Recorded data ->
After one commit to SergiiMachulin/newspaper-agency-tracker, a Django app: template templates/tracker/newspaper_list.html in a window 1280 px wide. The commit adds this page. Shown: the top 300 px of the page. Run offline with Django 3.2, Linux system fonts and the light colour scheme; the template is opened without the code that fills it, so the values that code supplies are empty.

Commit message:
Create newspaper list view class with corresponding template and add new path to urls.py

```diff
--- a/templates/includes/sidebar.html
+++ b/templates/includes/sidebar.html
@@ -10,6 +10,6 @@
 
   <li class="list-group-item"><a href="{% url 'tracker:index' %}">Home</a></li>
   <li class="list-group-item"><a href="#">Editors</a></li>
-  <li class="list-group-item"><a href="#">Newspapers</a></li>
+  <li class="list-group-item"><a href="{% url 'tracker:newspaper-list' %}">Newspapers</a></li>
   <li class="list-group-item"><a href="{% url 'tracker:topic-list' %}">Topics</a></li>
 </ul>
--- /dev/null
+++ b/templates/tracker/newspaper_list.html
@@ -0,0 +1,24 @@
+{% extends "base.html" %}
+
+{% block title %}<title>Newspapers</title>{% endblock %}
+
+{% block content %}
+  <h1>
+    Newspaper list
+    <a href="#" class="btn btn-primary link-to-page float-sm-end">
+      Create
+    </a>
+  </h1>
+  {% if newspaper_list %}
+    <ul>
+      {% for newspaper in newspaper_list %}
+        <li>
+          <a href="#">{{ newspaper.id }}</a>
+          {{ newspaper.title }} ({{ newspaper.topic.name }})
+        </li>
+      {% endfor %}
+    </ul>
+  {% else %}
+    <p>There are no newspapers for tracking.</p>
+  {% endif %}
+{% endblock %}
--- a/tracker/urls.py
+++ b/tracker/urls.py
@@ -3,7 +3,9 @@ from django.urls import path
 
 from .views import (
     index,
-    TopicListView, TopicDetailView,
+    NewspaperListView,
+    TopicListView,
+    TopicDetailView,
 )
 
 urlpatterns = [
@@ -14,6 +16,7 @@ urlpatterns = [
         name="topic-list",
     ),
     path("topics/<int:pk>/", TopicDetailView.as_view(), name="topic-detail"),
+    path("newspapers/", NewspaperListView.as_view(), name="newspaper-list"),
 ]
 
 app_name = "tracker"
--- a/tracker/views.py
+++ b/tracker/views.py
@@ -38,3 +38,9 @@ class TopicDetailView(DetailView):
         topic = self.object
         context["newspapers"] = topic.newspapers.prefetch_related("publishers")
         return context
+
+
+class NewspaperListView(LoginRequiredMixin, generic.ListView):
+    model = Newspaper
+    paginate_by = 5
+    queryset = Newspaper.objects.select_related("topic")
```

Directions for this task -> Whenever a line in the records above contains the string "href", copy that line.

Output below ->
   <li class="list-group-item"><a href="{% url 'tracker:index' %}">Home</a></li>
   <li class="list-group-item"><a href="#">Editors</a></li>
-  <li class="list-group-item"><a href="#">Newspapers</a></li>
+  <li class="list-group-item"><a href="{% url 'tracker:newspaper-list' %}">Newspapers</a></li>
   <li class="list-group-item"><a href="{% url 'tracker:topic-list' %}">Topics</a></li>
+    <a href="#" class="btn btn-primary link-to-page float-sm-end">
+          <a href="#">{{ newspaper.id }}</a>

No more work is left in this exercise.